Thursday, February 12, 2015 to Saturday, February 14, 2015
15th floor IAB (420 W. 118th Street)
Please join the Harriman Institute for an international ballet symposium organized by Lynn Garafola, Professor of Dance, Barnard College, and Catharine Nepomnyashchy, Professor of Russian Literature and Culture, Barnard College.
In the years that followed the Russian Revolution theorists and practitioners of movement feverishly explored ways to remake the human body. In studios and theater laboratories, choreographers explored new movement languages, seeking materials for a new Soviet body in acrobatics, “free movement,” physical culture, popular dance, music-hall styles, and even ballet. By the 1930s this experimental impulse was largely spent. However, ballet had absorbed many of its core ideas: the new Soviet man as expressed in ballet of the 1930s was “muscular” and athletic.
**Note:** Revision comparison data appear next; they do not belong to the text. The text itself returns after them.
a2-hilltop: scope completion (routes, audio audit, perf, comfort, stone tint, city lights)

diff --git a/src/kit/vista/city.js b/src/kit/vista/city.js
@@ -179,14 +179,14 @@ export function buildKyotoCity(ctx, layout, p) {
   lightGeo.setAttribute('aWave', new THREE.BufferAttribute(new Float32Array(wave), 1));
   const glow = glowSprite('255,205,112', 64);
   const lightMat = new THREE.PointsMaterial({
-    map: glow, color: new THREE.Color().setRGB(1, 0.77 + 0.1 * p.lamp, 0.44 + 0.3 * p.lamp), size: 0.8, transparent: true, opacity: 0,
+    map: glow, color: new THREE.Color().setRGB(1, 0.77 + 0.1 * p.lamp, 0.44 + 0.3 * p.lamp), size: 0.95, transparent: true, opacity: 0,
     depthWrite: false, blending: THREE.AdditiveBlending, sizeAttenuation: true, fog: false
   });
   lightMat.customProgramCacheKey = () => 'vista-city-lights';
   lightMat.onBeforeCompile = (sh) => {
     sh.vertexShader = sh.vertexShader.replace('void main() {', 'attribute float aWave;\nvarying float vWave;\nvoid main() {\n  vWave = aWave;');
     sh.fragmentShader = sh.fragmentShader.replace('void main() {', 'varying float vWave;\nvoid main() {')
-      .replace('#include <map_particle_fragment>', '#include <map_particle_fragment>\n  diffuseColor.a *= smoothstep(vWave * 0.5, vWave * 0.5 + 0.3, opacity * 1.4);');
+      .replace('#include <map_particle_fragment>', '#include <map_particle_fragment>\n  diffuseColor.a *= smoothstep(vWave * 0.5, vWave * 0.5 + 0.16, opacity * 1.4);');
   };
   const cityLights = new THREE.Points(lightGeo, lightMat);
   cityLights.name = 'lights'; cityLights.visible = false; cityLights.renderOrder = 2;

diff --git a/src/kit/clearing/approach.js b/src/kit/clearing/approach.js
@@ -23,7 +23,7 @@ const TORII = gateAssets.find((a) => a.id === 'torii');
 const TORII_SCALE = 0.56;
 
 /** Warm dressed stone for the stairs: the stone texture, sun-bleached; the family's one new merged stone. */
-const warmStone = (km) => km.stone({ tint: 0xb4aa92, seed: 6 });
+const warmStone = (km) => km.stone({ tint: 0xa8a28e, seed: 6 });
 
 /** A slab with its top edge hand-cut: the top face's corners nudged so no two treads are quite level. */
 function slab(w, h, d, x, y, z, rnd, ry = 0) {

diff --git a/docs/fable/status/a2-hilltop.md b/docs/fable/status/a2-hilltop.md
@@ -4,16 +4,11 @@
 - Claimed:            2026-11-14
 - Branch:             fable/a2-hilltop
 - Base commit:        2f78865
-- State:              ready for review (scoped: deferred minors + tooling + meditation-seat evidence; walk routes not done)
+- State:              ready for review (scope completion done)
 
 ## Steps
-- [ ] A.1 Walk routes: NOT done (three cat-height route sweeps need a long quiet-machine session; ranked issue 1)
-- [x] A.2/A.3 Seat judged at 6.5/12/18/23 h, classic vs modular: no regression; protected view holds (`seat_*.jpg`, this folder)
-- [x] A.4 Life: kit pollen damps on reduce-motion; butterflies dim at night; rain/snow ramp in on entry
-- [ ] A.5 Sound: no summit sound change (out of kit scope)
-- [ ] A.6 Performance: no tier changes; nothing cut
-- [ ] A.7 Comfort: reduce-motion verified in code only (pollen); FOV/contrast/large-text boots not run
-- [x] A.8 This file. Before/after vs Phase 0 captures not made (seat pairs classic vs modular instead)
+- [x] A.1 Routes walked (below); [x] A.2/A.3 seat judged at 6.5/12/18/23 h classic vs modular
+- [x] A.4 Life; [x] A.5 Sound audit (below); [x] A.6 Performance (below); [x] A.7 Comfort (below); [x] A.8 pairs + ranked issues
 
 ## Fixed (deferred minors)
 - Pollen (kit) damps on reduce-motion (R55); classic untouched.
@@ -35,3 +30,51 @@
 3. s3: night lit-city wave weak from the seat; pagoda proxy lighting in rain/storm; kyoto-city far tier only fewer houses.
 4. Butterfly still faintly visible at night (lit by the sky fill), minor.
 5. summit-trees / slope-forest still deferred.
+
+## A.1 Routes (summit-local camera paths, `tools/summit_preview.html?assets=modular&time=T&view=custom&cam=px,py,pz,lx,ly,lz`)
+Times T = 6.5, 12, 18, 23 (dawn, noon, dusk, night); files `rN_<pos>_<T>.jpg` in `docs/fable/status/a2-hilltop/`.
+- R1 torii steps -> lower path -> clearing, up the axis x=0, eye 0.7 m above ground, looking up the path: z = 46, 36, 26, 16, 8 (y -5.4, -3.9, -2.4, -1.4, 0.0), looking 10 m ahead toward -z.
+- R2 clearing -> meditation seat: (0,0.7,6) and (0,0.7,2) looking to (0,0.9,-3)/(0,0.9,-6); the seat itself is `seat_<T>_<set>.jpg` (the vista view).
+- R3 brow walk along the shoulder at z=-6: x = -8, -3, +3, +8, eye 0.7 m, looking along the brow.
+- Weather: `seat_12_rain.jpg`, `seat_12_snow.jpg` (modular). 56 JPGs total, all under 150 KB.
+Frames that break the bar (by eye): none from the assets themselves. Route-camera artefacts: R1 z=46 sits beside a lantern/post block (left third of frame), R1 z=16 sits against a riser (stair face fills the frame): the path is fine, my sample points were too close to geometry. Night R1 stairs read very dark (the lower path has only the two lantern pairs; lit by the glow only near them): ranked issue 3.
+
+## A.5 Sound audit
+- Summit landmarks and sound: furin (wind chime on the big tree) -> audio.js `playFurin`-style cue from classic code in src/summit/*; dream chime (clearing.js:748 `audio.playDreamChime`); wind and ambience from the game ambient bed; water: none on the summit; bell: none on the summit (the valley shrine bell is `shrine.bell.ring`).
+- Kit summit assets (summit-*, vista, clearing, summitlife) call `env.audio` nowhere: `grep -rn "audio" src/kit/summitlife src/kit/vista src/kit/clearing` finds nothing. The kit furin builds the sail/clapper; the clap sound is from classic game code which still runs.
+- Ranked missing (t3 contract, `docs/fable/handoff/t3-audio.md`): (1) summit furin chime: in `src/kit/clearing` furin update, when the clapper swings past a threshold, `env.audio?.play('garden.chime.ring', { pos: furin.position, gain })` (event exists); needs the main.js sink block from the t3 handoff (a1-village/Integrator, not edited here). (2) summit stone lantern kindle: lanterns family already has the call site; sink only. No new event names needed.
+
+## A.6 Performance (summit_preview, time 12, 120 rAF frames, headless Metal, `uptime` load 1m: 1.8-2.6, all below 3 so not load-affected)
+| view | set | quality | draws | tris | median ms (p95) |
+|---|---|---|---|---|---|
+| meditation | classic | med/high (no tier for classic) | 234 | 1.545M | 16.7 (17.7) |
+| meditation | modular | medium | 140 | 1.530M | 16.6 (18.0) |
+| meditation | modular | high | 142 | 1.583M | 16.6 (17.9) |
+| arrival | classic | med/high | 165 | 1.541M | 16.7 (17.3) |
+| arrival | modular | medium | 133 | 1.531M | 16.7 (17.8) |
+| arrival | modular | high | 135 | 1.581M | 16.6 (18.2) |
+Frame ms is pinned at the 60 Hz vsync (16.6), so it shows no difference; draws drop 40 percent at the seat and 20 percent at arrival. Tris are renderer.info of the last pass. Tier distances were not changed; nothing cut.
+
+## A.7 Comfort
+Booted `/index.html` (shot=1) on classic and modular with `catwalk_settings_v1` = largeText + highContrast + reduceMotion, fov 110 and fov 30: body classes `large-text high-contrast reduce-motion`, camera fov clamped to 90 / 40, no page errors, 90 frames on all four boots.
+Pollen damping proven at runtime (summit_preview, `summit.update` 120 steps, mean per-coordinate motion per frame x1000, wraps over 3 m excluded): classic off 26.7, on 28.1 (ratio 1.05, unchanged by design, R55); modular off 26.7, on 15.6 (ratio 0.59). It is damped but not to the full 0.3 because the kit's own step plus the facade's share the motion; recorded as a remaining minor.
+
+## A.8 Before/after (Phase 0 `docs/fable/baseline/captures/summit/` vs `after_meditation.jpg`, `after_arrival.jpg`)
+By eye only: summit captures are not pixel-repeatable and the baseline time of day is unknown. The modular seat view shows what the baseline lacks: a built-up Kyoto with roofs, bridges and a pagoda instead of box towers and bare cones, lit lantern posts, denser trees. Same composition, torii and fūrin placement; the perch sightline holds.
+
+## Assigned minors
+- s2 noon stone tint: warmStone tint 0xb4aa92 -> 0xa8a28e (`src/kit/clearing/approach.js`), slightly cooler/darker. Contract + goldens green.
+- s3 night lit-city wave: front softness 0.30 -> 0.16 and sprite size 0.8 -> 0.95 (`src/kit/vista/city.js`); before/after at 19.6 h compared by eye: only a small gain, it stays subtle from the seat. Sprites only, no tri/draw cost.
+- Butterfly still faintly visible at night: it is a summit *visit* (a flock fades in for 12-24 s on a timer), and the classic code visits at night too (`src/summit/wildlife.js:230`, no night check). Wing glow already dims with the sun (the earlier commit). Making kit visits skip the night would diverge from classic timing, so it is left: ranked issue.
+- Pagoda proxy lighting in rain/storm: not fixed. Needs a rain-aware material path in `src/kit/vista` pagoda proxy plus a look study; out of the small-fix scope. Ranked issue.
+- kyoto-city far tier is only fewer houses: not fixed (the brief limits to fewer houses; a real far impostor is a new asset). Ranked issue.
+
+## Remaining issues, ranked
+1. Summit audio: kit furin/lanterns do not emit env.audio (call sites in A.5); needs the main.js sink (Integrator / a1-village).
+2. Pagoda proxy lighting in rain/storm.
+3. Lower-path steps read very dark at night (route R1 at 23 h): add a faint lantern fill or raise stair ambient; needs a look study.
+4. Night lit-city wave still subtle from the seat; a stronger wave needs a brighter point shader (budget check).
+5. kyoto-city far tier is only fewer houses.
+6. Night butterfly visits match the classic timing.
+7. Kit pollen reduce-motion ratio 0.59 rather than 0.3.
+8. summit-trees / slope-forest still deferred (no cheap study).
He tossed partners in the air and held them overhead in spectacular lifts. His body told a plain story, free of dreaminess and unembellished by stylistic niceties, and he often embodied the “others” of the Soviet periphery in vigorous national dances. A distinctive Soviet approach to choreography and performance, reflected above all in Moscow’s Bolshoi Ballet, had been born.
Meanwhile in the communities of “Russia Abroad” the experimental impulse of Diaghilev’s Ballets Russes gave way in the 1930s to works that revealed only a tenuous sense of Russian identity. Yet ballet itself was now widely viewed as a Russian (as opposed to Italian or French) phenomenon, an art dominated by émigré teachers, dancers, and choreographers. They brought with them a belief in ballet as a high art exemplifying refinement and good manners, and a passion for the ballerina eclipsed by Diaghilev’s promotion of the male dancer. Echoes of surrealism appeared in many ballets, and there was a growing number of semi-plotless works. As period footage makes clear, by World War II the ballet communities of Soviet Russia and Russia Abroad had little in common.
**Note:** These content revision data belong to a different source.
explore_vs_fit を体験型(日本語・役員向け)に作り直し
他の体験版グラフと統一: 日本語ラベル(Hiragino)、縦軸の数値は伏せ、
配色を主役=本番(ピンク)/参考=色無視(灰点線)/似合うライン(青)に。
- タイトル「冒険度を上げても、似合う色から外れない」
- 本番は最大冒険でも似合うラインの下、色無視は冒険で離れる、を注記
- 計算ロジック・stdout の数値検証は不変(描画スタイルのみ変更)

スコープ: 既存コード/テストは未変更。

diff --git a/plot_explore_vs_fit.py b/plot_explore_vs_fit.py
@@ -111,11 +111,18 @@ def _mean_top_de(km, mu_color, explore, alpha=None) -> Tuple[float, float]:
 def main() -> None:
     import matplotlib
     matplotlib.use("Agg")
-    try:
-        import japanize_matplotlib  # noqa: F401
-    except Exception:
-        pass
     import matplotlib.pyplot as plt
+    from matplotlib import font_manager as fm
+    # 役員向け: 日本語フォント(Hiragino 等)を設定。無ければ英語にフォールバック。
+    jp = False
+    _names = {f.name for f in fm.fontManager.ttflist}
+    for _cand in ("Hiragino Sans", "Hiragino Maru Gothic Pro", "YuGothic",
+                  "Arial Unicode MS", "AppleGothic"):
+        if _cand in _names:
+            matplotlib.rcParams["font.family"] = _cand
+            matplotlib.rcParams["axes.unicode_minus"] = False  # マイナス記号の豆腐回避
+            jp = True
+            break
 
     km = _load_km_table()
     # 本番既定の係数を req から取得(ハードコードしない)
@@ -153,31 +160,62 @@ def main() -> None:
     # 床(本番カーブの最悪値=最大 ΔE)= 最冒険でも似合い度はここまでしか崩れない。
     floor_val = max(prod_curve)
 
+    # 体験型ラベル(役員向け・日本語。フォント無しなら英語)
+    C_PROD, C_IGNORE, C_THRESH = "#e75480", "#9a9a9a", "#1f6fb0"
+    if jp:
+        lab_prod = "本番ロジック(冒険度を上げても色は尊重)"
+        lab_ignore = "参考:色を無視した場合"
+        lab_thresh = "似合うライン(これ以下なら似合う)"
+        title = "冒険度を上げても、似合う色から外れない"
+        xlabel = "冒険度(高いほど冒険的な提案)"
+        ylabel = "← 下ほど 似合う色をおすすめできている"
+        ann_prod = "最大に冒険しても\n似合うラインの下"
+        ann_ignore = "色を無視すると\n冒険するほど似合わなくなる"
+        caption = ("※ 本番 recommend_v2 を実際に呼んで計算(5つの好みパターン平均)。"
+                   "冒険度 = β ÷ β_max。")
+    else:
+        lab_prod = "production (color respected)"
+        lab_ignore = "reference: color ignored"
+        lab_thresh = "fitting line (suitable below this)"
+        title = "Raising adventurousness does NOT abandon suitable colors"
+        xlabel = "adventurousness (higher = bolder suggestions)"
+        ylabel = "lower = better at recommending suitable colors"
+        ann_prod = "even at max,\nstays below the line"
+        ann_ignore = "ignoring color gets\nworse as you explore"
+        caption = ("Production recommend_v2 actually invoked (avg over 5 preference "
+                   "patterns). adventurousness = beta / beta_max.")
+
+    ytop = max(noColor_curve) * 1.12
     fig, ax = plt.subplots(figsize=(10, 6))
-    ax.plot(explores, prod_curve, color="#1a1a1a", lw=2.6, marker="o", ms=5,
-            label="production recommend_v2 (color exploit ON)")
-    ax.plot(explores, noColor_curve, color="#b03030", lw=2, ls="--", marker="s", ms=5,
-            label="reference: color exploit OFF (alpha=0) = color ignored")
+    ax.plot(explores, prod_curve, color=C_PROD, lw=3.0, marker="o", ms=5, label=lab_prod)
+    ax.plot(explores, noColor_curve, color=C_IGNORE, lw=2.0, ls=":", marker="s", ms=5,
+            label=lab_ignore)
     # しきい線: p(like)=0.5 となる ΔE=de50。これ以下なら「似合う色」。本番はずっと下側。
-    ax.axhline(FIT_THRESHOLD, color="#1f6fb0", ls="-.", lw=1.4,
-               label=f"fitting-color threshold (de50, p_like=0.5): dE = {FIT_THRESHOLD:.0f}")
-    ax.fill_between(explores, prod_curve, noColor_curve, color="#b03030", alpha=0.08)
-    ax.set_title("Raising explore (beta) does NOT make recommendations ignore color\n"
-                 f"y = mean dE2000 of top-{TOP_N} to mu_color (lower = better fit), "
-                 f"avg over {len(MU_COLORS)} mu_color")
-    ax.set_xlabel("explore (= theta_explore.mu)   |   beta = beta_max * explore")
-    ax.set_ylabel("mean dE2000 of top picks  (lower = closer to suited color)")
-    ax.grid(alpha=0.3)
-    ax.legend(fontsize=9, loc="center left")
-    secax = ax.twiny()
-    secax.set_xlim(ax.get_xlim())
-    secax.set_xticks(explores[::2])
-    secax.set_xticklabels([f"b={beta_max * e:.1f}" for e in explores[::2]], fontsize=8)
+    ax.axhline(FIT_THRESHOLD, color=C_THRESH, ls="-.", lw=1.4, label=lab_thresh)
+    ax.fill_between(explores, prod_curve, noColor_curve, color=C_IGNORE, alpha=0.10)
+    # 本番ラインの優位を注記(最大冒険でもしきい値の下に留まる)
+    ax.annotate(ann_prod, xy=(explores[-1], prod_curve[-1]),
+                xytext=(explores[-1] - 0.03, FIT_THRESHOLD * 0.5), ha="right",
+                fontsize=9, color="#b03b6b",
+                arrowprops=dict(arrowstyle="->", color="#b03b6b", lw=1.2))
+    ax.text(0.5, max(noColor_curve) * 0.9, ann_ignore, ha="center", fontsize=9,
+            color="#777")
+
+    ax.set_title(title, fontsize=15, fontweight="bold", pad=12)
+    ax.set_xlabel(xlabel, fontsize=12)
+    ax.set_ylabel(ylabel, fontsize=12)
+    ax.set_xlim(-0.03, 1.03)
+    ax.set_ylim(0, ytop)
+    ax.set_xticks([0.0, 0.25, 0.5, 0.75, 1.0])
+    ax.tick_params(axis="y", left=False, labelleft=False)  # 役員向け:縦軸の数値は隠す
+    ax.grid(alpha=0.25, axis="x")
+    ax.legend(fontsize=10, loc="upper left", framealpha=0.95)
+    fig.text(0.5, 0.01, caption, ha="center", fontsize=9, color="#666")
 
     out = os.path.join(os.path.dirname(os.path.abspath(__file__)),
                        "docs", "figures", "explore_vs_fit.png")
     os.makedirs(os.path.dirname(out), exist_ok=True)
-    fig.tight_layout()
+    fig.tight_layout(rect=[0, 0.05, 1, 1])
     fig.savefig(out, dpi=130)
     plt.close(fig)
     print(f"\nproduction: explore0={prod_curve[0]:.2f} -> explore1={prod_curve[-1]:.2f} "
World War II divided the European émigré ballet community. The major Ballets Russes companies fled to the United States, where their dancers and choreographers quickly put down roots. Meanwhile, in Europe, others, including Serge Lifar, ballet director of the Paris Opéra and a member of the émigré elite, collaborated with the Germans.
With an international roster of scholars, Russian Movement Culture of the 1920s and 1930s will explore these pivotal decades in the evolution of Russian ballet and the making of a modern Russian body both in Russia itself and abroad.
Find the program here.